Another issue I'm not that keen on is the rotational feature. It basically senses when you are turning the phone around at an angle and pivots the screen side ways to a pillar-box view. About the only time this is handy is if I am taking screen shots with the camera and like so many other members who have reviewed the camera function, although the features and zoom are high, there should be allowance for the camera to be able to zoom on the highest definition setting. You can switch the rotational feature of though, if you just want a horizontal position with the phone permanently, which I have.
I am very impressed with the Samsung Galaxy Ace S5830 in general. It is great at making calls and I'm now beginning to get the hang of texting using an on-screen QWERTY keyboard as opposed to the more traditional letters through a numerical number pad, the Samsung banishes my old Nokia for good! However, it isn't without its downsides and the worst downside overall is the battery life. Even with minimal use I find that the phone requires to be charged every two to three days and it really just comes down to the amount of apps you choose that determines the battery life, rather than believe what the energy counter shows, that Samsung have fitted to this model. Thanks for reading. ©Nar2 2012.
This is my first smartphone and I am so impressed with it! I originally got it just because I wanted a smartphone and couldn't face the prices of the "better" models. But I have found that it does pretty much everything that a more expensive model does and at less than half the price of some of the leading ones, this is a major selling point. I was also impressed by the size of it, as newer smartphones appear to be too large to fit in my pocket which massively puts me off!
The screen is clear and bright and easy to see in direct sunlight. The touch function is sensitive and only responds to skin contact - which while annoying when I'm cold and wearing gloves - greatly reduces the risk of pocket dialling people. The battery life could be better - it lasts a day at the most when I use the functions on it (which I do regularly) or maybe 2 days if only using the text function. so be warned you will have to take a charger everywhere - however, this is comparable to better phones, no smartphone battery is particularly impressive.
The system is intuitive and easy to use (especially for me, as it is very similar to older models of Samsung phones, which I have always had - but friends have said they found it easy to figure out from transferring from Blackberry etc). The camera gives good enough pictures, obviously not a replacement for a digital camera, but okay for every day use!
I have had many other smartphones over the past two years, this has got to be my favorite one and great value for money. I find it easy to use and the camera/video camera is very good, i have had no technical difficulty with this product and for a smartphone that is very hard to come by these days. I would say all round it is a fantastic phone also some great free apps to download off the google play market.
There were only 3 days to go until we were jetting off to the sunnier climbs of Orlando for what would be a fantastic 2 weeks at Disney World.
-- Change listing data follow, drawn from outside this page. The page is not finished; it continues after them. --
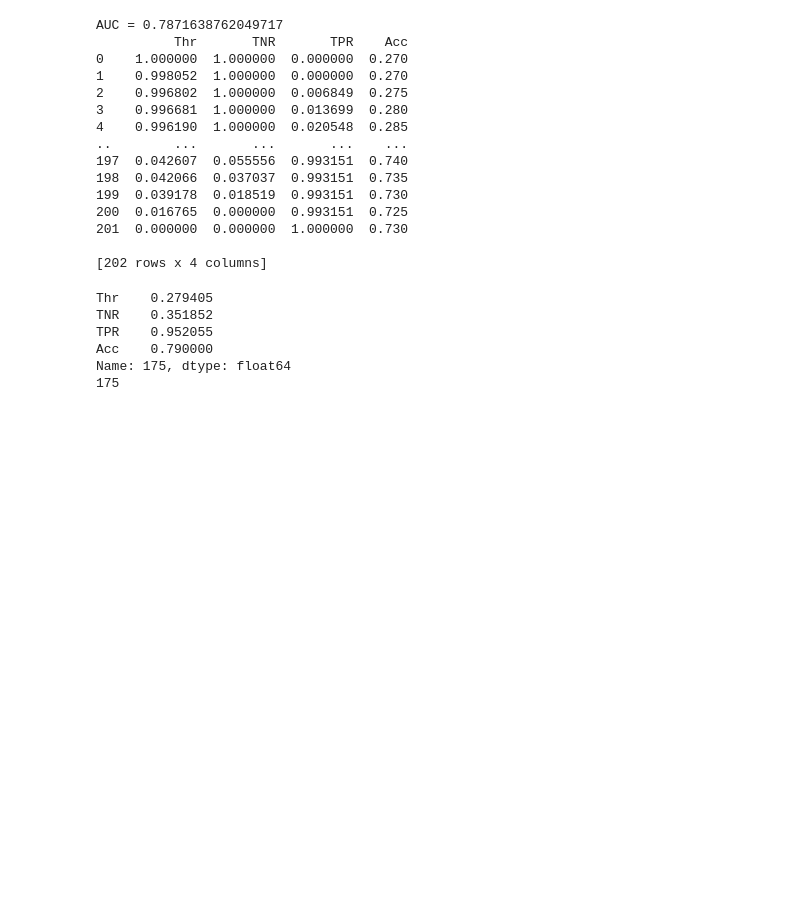
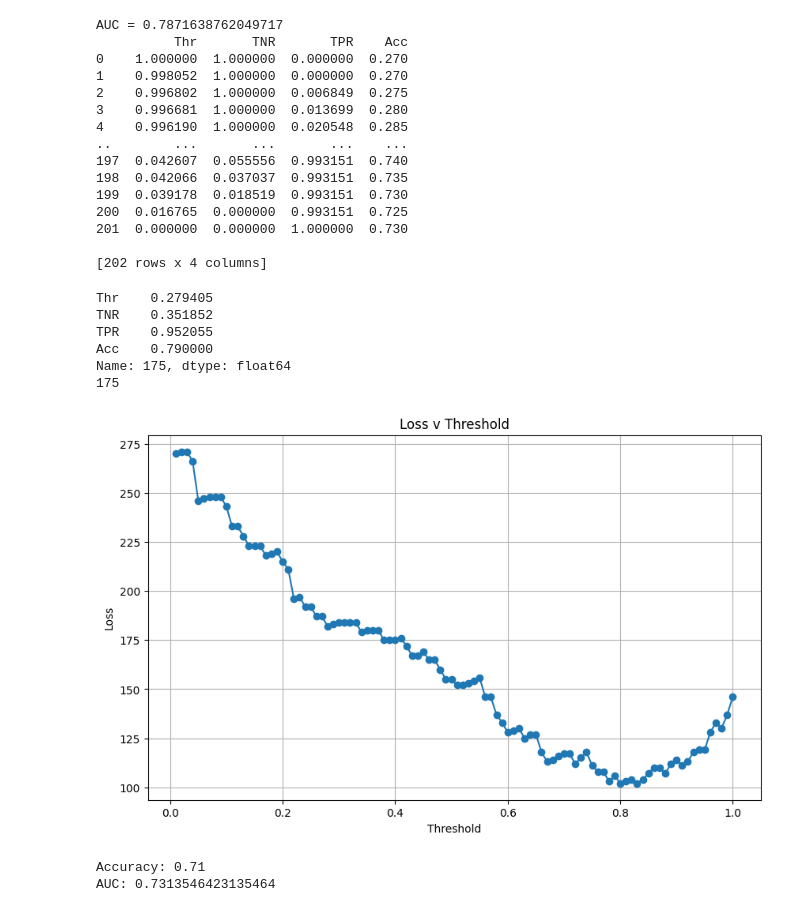
Before and after one commit to pizzawarrior/ML-Gradient_Boosting, a Jupyter notebook: grad_boost.ipynb, the cells around one changed output. Cells and saved outputs as stored; diff of their text form; code cells hidden in the pictures; blank space fills up the shorter version.

```diff
--- a/grad_boost.ipynb
+++ b/grad_boost.ipynb
@@ -312,0 +309,31 @@ optimal_threshold = losses.index(min_loss) # .79
+# %%
+# plot the different threshold values with associated loss values
+def loss_vs_threshold(list_of_losses):
+    thresholds = [(i / 100) for i in range(1, 101)]
+
+    plt.figure(figsize=(10, 6))
+    plt.plot(thresholds, list_of_losses, marker='o')
+    plt.xlabel('Threshold')
+    plt.ylabel('Loss')
+    plt.title('Loss v Threshold')
+    plt.grid(True)
+    plt.show()
+
+loss_vs_threshold(losses)
+# %% [output]
+[figure, added]
+# %%
+# calc accuracy and auc for chosen threshold that minimizes false positives
+y_hat_round = (pred > (optimal_threshold / 100)).astype(int)
+
+t = pd.crosstab(y_hat_round, y_test)
+
+accuracy = (t.loc[1, 1] + t.loc[0, 0]) / np.sum(t.values)
+print(f'Accuracy: {accuracy}')
+
+r_curve = roc_curve(y_test, y_hat_round)
+auc = roc_auc_score(y_test, y_hat_round)
+print(f'AUC: {auc}')
+# %% [output]
+Accuracy: 0.71
+AUC: 0.7313546423135464
```
Also changed, not shown: parts of 3 cells of this notebook.
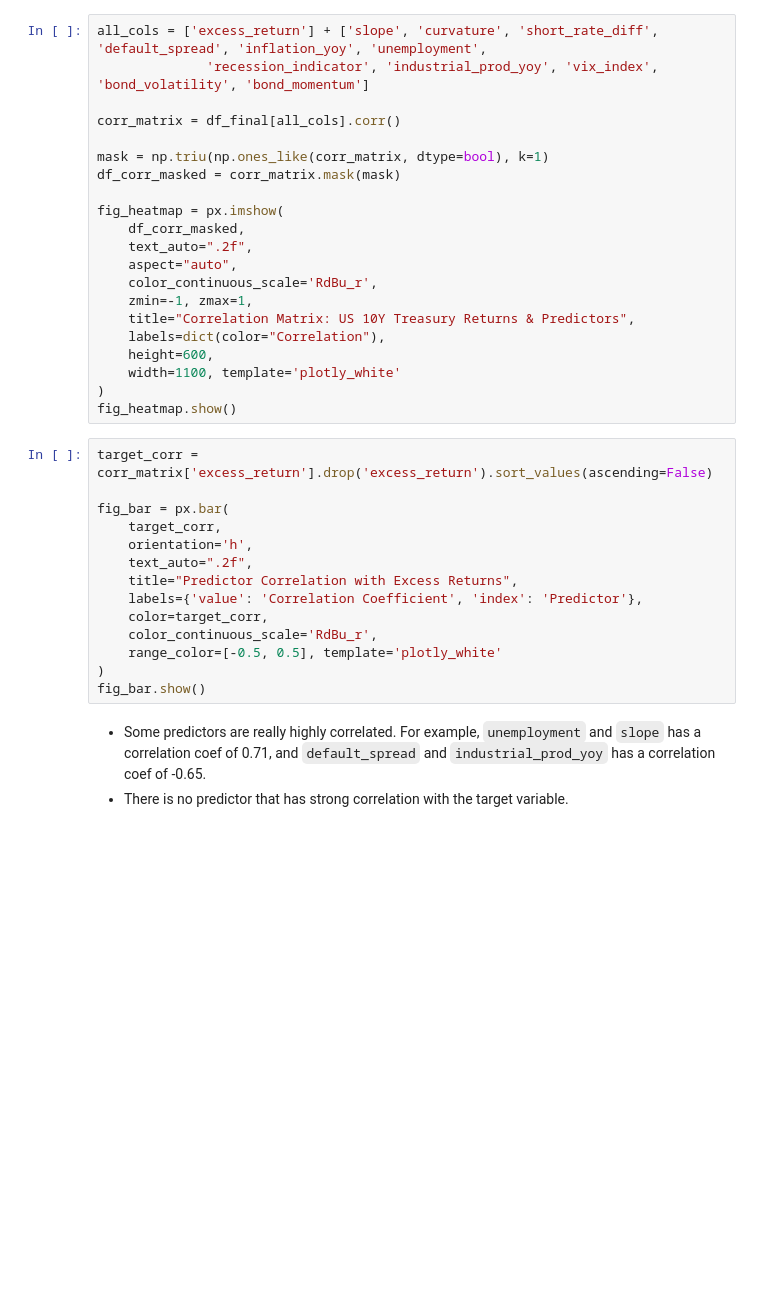
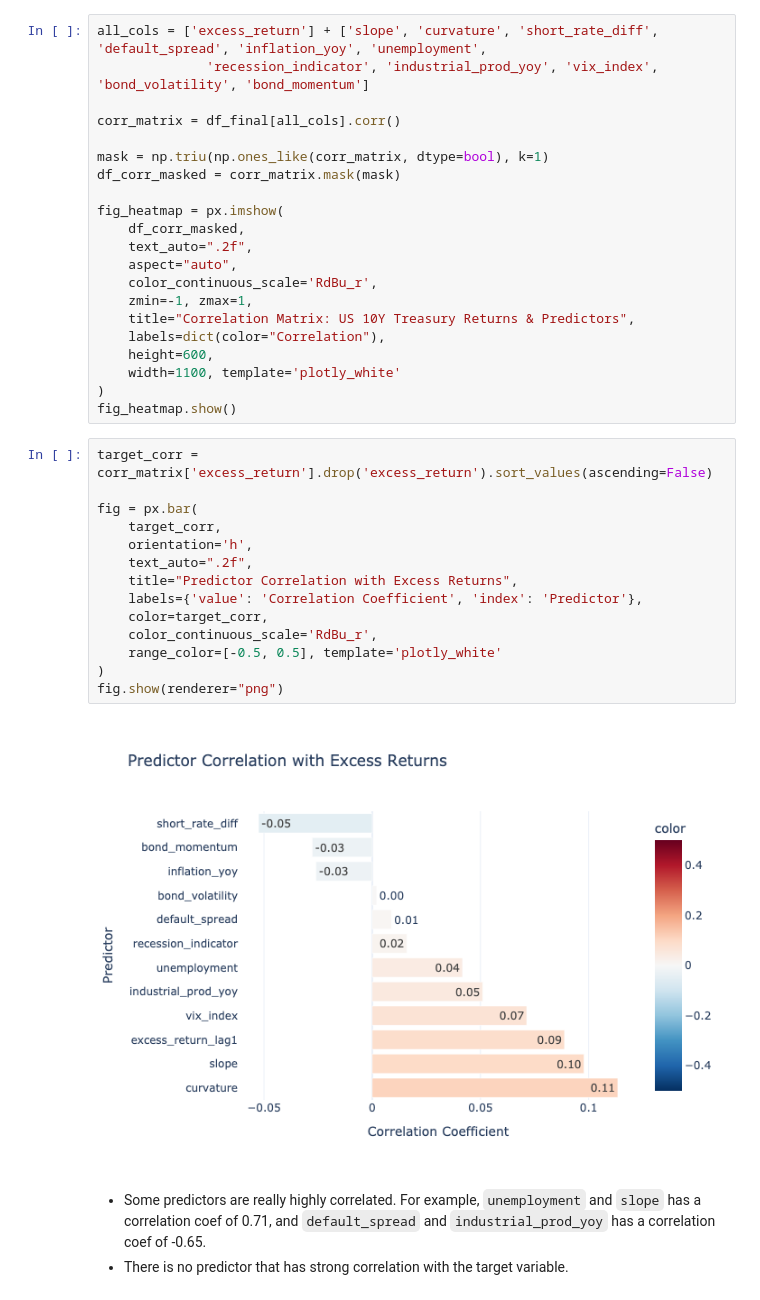
Before and after one commit to nurulputri/Big-Data_US-Treasury-Bonds-Return-Prediction, a Jupyter notebook: US Treasury Bond Return Prediction.ipynb, the cells around one changed output. Cells and saved outputs as stored; diff of their text form; blank space fills up the shorter version.

```diff
--- a/US Treasury Bond Return Prediction.ipynb
+++ b/US Treasury Bond Return Prediction.ipynb
@@ -573,17 +580,19 @@ fig_heatmap.show()
 # %%
 target_corr = corr_matrix['excess_return'].drop('excess_return').sort_values(ascending=False)
 
-fig_bar = px.bar(
+fig = px.bar(
     target_corr,
     orientation='h',
     text_auto=".2f",
     title="Predictor Correlation with Excess Returns",
     labels={'value': 'Correlation Coefficient', 'index': 'Predictor'},
     color=target_corr,
     color_continuous_scale='RdBu_r',
     range_color=[-0.5, 0.5], template='plotly_white'
 )
-fig_bar.show()
+fig.show(renderer="png")
+# %% [output]
+[figure, added]
 # %% [markdown]
 - Some predictors are really highly correlated. For example, `unemployment` and `slope` has a correlation coef of 0.71, and `default_spread` and `industrial_prod_yoy` has a correlation coef of -0.65.
 - There is no predictor that has strong correlation with the target variable.
```
Also changed, not shown: parts of 42 cells of this notebook, 1 other file.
My wife had a Samsung Galaxy SII and our daughter was now using a Blackberry after changing her phone more often than her underwear.
I was using an old LG KC550 which was an amazing 3+ years old on pay as you go that I had purchased from my local Tesco and which used the Tesco mobile network. It had a failing keypad where quite often the left hand set of keys didn't register and although I used its calculator function it was far from ideal and couldn't handle decimals! I had lived with most of its failings but the last straw was when its 5Mp camera started to develop focusing problems. So bearing in mind that we were about to go off on the trip of a lifetime I needed reliability and a camera that would be as good as the LG for any photo shots that may arise on the odd occasion that we didn't have our digital camera.
I was quite taken by my wife's Galaxy SII and to be honest would probably have bought one if it wasn't £368 and then there was another phone that caught my eye - the HTC X One, but at £500 was too pricey for my liking. My wife had been using her phone for about 5 months which was on contract through O2 and at £21 per month for 2 years I really didn't want to be tied down to a phone that would probably lose appeal in the next 6 months especially with the SIII released and only £30 or so dearer or a few £'s a month extra for a contract. I visited most of the local supermarkets and decided that I would use my Tesco clubcard vouchers (was part of the double points exchange programme) to buy a phone, it was now just a choice as to which one.
I ruled out immediately Blackberry's and other similar qwerty key pads because I do not have the tiniest of fingers and would have been a waste of time, and I also ruled out any with sliding screens. I very quickly narrowed the phones down to about 6, including the Galaxy ACE, Galaxy Y and HTC Desire. After looking at the specifications of the phones in my price range the Galaxy ACE was by far the best choice available. It was about 7.30pm by the time I made my decision and was disappointed when the sales advisor informed me there were none in store and indeed they were on a waiting list! However, we asked if there were any in the other local stores and the sales advisor managed to reserve one at a store about 10 miles away, so expecting the phone shop to close at 8 we rushed back to the car and sped off up the road.
When we arrived at the other store we were worried the phone shop would be closed or they'd sold the phone but we needn't have worried, it was safely located in the stock room and after the sales advisor spent what seemed an age scanning in my clubcard vouchers I had my new Galaxy ACE. The phone had been on offer online for £139 but £150 in the store although at the time this too was an offer price.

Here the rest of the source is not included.